On Saturday, embattled Virginia Democrat Governor Ralph Northam held a disastrous press conference to defend himself against accusations that he appeared in a 1984 yearbook photo that showed two people — one in blackface, the other in a KKK hood. During the conference, Northam claimed that he was not in that particular photo, but did wear blackface on a separate occasion.
“Yesterday I took responsibility for content that appeared on my page in the Eastern Virginia Medical School yearbook that was clearly racist and offensive. I am not and will not excuse the content of the photo,” Northam said. “It was offensive, racist, and despicable. When my staff showed me the photo in question yesterday, I was seeing it for the first time.”
“I did not purchase the EVMS yearbook and I was unaware of what was on my page,” Northam continued. “When I was confronted with the images yesterday, I was appalled that they appeared on my page but I believed then and now that am not either of the people in that photo.
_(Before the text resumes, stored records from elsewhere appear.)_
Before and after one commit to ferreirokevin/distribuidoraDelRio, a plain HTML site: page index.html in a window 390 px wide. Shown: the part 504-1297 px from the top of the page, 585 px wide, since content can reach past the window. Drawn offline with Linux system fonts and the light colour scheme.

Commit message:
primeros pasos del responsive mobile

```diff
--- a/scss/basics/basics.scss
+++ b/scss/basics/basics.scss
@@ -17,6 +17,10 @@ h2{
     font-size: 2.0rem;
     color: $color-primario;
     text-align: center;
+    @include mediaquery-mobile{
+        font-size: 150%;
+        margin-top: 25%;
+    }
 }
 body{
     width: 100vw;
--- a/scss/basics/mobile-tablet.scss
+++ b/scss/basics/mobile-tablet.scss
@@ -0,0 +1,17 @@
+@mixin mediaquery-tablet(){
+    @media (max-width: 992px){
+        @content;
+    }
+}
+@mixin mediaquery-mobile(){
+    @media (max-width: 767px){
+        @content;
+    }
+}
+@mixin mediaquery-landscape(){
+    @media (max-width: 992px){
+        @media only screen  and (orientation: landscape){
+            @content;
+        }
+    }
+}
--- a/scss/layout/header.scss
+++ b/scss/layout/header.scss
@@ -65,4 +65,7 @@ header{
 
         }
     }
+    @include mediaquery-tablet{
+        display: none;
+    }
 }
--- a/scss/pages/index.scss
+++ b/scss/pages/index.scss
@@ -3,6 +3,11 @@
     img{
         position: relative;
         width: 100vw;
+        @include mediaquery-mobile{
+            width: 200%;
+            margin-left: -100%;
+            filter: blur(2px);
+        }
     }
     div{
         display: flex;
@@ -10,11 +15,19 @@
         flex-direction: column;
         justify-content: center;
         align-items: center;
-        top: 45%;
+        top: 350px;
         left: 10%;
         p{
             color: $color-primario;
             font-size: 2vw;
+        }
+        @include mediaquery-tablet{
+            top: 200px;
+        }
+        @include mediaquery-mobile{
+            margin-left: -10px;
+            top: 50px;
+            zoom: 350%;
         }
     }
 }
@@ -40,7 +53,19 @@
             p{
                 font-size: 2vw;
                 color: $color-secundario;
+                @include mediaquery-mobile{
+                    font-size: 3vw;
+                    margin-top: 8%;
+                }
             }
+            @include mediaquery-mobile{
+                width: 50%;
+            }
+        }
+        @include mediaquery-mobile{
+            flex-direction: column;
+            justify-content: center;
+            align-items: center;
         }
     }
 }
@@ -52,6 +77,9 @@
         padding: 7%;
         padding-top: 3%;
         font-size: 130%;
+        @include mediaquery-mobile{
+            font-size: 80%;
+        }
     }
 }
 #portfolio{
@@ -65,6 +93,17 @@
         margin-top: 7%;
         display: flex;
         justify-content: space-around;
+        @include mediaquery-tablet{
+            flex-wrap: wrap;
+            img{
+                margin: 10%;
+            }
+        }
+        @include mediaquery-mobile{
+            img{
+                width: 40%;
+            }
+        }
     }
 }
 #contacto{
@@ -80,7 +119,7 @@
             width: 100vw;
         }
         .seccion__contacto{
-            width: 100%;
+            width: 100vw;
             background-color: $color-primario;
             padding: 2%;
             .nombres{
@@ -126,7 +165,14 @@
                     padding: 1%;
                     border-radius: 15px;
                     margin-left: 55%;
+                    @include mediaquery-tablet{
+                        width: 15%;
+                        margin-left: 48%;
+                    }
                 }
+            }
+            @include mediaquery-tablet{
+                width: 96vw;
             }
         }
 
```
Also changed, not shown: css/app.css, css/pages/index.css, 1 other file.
I stand by my statement of apology to the many Virginians who were hurt by seeing this content on a yearbook page that belongs to me.”
Later in the press conference, Northam said he knew that was not him in the yearbook photo because he remembered wearing blackface on different occasions.
“My belief that I did not wear that costume or attend that party stems in part from my clear memory of other mistakes I made in the same period of my life,” Northam said. “That same year, I did participate in a dance contest in San Antonio in which I darkened my face as part of a Michael Jackson costume.”
The press conference was filled with multiple embarrassing moments, including one moment when a reporter asked Northam if he could still moonwalk.
Ralph Northam had to look to his wife to get an answer, before responding: “My wife says ‘inappropriate circumstances.'”
Northam later claimed that his past “exposure” to black people was a “unique opportunity” and that he had “a lot of African-American friends.”
“I had the unique opportunity growing up on the Eastern shore; I was in public school during desegregation; I have a lot of African-American friends that I went to school with, played ball with, and I expect that I have as much exposure to people of color as anybody.”